**TASK TO COMPLETE**:
What lines below contain the word "center"? Please pull each one out.

**SUPPLIED DATA**:
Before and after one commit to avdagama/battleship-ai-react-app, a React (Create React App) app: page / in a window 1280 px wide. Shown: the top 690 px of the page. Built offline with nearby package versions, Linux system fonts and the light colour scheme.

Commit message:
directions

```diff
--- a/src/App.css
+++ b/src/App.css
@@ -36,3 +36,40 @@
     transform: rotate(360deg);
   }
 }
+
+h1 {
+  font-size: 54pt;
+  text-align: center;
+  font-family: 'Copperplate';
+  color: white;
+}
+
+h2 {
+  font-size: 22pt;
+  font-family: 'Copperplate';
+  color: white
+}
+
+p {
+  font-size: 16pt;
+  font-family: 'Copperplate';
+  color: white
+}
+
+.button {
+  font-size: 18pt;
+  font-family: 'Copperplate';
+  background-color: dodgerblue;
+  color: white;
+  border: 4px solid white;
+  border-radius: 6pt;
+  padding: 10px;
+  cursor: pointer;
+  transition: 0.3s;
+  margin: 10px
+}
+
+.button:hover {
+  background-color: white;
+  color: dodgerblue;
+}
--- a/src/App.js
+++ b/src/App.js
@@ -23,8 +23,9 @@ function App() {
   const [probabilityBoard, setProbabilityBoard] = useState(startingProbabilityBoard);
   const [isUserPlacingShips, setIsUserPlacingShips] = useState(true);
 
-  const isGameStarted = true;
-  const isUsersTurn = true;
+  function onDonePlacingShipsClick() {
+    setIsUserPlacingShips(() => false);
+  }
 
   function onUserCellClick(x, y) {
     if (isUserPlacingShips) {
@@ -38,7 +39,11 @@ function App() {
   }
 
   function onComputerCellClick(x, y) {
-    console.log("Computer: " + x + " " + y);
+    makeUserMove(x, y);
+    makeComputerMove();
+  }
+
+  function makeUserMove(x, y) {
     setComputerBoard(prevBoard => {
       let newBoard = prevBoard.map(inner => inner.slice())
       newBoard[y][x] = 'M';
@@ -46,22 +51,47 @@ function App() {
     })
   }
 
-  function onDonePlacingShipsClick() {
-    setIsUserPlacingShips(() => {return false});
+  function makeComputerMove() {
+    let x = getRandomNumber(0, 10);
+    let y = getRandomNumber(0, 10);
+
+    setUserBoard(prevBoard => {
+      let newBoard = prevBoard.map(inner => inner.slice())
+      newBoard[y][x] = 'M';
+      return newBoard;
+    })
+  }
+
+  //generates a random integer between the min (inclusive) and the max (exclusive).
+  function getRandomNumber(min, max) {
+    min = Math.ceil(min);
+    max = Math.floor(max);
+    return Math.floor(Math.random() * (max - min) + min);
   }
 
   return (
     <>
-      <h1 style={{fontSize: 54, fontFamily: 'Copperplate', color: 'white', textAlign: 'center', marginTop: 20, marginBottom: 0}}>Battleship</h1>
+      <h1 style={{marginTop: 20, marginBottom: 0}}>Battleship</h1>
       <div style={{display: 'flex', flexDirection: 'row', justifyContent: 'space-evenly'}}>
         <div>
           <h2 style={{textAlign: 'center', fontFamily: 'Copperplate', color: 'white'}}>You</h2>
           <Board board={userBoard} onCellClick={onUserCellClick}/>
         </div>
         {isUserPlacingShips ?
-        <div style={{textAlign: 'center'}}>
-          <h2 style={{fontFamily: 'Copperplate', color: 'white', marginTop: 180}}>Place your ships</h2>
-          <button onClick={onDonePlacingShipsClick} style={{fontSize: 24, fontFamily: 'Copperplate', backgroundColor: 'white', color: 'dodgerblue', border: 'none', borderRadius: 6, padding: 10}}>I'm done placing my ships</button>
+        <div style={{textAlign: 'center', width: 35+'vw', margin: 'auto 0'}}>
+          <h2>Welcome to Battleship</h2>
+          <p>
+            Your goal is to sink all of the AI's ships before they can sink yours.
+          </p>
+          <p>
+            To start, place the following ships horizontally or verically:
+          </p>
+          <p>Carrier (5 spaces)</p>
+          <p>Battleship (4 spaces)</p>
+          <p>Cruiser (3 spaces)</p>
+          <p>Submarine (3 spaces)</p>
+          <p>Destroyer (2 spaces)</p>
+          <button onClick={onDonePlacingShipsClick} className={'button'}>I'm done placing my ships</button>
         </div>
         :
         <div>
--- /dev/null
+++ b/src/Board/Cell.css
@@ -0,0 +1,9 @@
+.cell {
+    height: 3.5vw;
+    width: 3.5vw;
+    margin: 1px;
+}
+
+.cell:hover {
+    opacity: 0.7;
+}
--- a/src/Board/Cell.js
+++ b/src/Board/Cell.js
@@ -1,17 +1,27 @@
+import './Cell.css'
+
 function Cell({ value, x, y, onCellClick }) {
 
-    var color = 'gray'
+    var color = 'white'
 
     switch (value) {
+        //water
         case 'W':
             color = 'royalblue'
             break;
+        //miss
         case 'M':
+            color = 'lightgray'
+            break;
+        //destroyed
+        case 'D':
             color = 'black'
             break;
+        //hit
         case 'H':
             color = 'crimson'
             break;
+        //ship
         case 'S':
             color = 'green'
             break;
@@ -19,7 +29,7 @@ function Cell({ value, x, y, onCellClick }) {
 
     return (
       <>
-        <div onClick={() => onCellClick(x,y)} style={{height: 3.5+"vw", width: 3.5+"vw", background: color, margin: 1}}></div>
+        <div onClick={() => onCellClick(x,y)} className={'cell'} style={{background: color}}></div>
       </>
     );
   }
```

**COMPLETED TASK**:
+  text-align: center;
-      <h1 style={{fontSize: 54, fontFamily: 'Copperplate', color: 'white', textAlign: 'center', marginTop: 20, marginBottom: 0}}>Battleship</h1>
           <h2 style={{textAlign: 'center', fontFamily: 'Copperplate', color: 'white'}}>You</h2>
-        <div style={{textAlign: 'center'}}>
+        <div style={{textAlign: 'center', width: 35+'vw', margin: 'auto 0'}}>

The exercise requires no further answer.